▶ Directions for this task: Please return every line of the records below that contains the word "label".

▶ Records supplied:
========================

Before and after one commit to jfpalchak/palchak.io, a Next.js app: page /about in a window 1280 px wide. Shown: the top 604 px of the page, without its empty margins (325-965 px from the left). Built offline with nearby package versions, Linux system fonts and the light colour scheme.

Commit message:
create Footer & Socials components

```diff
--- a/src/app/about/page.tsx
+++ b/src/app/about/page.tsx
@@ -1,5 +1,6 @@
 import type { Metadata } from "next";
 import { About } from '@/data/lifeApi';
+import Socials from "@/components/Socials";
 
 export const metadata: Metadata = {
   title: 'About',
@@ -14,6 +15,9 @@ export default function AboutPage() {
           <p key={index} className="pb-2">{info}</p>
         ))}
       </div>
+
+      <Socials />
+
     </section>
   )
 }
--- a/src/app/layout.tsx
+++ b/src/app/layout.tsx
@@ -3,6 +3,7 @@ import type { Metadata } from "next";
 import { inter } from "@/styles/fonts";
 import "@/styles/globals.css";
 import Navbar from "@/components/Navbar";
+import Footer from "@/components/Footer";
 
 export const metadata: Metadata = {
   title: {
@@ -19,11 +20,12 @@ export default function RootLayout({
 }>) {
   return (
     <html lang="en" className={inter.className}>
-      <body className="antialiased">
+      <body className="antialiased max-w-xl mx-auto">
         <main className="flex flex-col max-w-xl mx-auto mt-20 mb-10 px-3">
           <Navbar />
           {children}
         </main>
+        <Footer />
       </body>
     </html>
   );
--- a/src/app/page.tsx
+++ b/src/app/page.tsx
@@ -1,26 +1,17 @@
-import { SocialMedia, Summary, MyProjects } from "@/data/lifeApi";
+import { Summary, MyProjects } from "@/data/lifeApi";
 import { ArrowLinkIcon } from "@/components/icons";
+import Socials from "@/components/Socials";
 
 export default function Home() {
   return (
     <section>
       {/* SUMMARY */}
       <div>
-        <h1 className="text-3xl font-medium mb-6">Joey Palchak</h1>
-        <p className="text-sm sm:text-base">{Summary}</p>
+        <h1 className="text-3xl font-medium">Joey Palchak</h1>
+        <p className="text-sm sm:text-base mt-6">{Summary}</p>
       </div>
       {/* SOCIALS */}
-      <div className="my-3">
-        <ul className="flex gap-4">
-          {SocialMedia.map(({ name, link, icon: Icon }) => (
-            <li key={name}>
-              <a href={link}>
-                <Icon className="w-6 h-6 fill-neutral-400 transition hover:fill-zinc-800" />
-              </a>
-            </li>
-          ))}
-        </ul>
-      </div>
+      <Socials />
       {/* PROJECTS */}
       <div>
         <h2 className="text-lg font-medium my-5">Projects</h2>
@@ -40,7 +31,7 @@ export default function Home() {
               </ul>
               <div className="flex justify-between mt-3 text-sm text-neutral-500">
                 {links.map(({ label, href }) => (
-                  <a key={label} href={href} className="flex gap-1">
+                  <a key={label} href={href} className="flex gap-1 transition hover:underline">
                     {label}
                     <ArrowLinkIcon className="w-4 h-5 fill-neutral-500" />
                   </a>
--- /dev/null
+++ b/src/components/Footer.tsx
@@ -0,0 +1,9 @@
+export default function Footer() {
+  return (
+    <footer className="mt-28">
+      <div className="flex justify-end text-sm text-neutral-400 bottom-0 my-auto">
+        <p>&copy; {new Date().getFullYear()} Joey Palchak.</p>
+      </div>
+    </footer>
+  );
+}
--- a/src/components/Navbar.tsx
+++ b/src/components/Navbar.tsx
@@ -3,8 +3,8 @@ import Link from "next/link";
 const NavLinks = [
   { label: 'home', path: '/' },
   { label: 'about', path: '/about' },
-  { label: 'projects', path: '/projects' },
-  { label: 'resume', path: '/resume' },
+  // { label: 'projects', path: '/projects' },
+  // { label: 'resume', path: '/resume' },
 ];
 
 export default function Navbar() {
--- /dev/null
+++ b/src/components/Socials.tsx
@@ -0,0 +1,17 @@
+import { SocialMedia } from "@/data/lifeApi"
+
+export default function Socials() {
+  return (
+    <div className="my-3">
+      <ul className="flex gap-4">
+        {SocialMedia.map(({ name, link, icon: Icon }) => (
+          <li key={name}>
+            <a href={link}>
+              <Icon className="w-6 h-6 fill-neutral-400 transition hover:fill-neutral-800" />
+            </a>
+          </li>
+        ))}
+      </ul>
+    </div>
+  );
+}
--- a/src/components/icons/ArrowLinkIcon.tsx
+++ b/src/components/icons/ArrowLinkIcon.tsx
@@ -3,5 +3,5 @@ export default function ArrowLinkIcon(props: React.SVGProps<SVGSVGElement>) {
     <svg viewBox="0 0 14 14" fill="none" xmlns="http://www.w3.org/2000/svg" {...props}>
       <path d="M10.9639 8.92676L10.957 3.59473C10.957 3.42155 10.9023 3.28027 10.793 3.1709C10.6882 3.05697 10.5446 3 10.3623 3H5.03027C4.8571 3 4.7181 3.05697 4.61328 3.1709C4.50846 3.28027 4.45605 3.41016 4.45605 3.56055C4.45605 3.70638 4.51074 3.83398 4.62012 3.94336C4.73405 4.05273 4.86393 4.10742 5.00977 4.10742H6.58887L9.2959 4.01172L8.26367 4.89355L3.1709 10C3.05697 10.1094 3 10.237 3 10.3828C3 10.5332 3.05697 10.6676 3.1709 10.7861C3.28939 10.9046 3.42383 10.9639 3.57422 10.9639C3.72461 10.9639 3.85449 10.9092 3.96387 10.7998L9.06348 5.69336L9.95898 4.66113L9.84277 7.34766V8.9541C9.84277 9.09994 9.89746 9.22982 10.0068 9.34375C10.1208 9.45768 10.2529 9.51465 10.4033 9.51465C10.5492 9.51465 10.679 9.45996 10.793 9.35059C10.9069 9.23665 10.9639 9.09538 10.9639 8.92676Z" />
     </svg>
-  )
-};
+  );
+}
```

========================

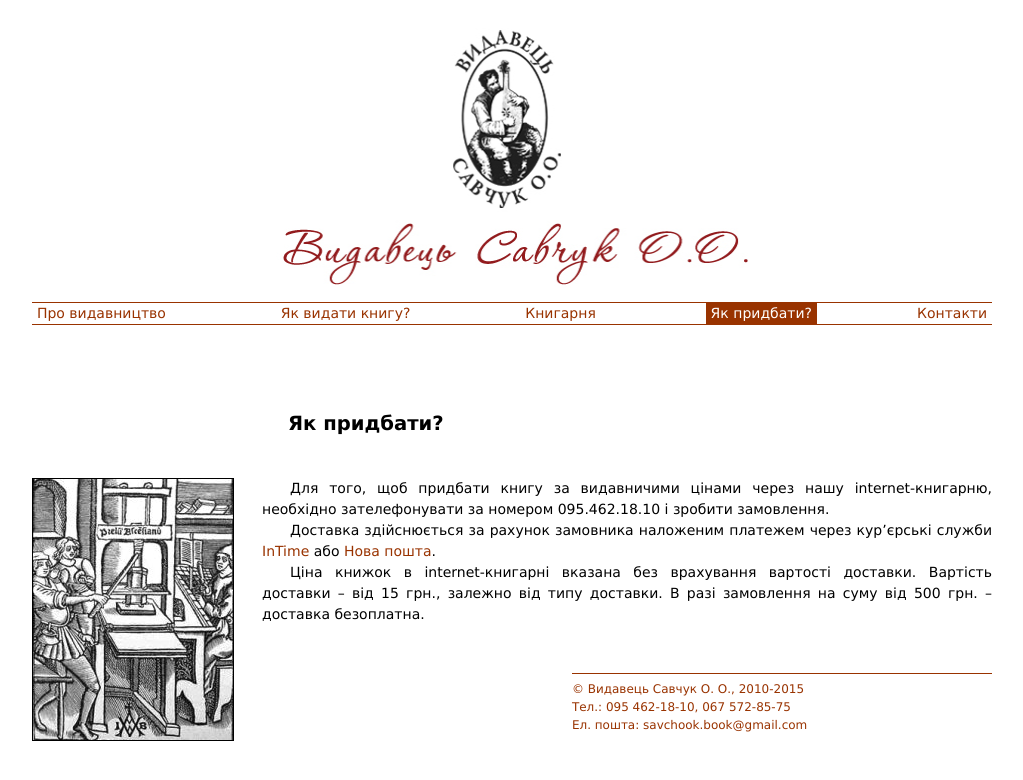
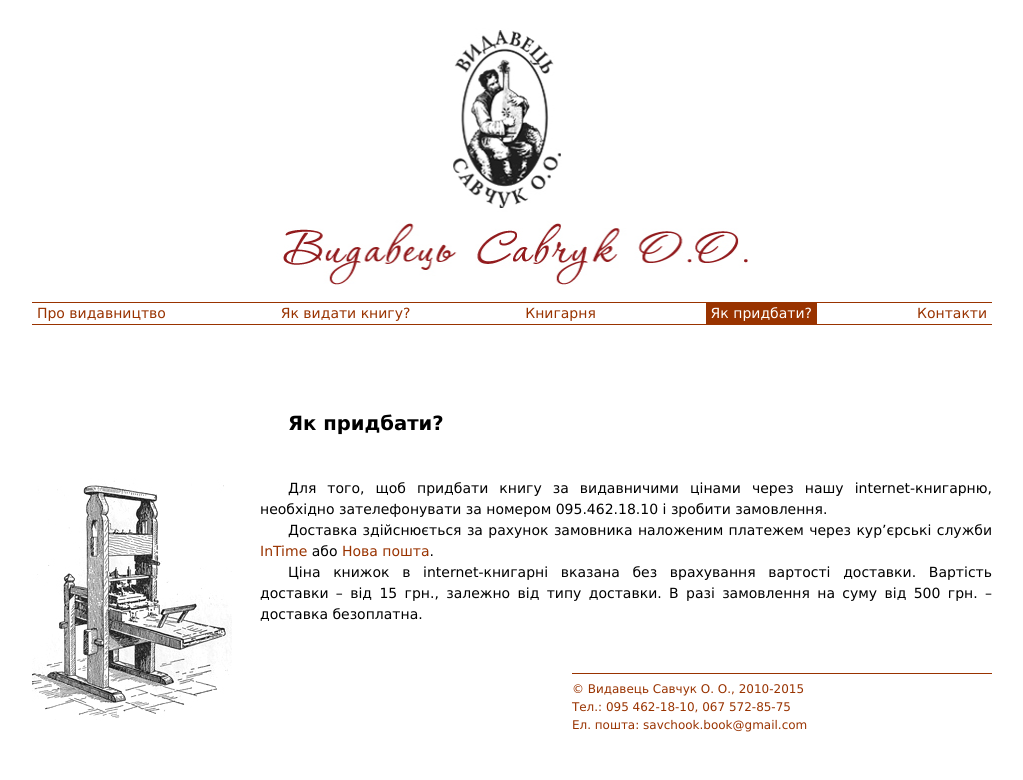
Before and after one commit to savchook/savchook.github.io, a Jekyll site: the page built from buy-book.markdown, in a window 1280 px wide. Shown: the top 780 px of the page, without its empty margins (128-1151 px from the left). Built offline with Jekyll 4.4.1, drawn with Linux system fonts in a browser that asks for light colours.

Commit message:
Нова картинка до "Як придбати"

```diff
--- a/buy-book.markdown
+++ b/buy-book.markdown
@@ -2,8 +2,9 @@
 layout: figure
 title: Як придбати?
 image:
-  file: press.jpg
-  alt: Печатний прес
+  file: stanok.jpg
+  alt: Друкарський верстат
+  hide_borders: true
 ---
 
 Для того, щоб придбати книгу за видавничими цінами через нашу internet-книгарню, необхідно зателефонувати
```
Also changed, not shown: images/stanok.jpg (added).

========================

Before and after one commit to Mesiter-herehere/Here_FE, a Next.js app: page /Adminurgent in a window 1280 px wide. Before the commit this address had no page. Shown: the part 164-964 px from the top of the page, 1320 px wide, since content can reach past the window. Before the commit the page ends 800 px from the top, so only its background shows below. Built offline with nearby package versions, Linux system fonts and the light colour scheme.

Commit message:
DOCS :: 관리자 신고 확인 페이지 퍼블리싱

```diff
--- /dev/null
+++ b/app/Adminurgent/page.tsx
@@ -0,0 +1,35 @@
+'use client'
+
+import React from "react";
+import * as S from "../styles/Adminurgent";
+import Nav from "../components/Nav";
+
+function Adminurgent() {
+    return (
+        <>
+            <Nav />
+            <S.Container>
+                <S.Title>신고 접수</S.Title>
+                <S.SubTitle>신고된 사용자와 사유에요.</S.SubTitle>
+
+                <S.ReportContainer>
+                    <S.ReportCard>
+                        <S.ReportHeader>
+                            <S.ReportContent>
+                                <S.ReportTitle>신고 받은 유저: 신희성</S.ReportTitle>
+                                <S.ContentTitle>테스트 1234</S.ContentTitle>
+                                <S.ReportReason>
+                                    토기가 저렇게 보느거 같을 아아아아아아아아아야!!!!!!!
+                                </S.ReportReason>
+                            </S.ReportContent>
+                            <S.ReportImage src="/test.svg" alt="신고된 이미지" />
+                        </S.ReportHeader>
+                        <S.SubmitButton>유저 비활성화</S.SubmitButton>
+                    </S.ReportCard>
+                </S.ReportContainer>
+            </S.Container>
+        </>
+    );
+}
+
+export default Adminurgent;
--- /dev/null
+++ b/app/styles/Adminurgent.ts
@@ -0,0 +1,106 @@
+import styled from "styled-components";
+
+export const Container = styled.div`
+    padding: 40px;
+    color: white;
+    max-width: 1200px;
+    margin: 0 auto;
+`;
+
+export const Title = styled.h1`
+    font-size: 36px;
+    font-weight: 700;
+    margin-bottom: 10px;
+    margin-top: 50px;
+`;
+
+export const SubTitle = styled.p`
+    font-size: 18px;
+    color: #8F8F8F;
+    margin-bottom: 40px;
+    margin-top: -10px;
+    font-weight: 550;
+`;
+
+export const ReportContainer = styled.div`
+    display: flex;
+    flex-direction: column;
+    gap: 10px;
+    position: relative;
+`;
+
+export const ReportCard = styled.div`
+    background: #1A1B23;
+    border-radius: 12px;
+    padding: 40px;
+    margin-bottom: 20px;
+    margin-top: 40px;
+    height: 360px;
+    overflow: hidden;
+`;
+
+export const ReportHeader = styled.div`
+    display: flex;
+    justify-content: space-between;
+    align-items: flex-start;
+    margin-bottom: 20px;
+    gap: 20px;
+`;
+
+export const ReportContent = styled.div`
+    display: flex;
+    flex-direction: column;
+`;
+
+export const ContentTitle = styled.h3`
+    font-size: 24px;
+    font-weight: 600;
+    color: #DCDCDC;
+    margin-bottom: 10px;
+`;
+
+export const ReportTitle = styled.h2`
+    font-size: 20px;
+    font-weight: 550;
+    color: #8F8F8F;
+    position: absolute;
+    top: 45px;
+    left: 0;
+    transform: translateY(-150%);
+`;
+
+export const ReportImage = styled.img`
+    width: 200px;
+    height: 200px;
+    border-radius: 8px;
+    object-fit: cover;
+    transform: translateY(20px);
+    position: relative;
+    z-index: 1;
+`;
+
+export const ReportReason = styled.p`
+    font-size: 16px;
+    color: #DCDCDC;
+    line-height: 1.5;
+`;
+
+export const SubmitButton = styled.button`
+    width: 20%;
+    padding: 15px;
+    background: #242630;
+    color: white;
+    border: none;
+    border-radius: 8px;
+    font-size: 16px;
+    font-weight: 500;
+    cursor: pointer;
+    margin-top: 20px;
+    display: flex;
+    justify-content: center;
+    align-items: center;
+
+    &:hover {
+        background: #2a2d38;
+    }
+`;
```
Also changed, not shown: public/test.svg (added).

========================

▶ Output of the exercise:
                 {links.map(({ label, href }) => (
-                  <a key={label} href={href} className="flex gap-1">
+                  <a key={label} href={href} className="flex gap-1 transition hover:underline">
                     {label}
   { label: 'home', path: '/' },
   { label: 'about', path: '/about' },
-  { label: 'projects', path: '/projects' },
-  { label: 'resume', path: '/resume' },
+  // { label: 'projects', path: '/projects' },
+  // { label: 'resume', path: '/resume' },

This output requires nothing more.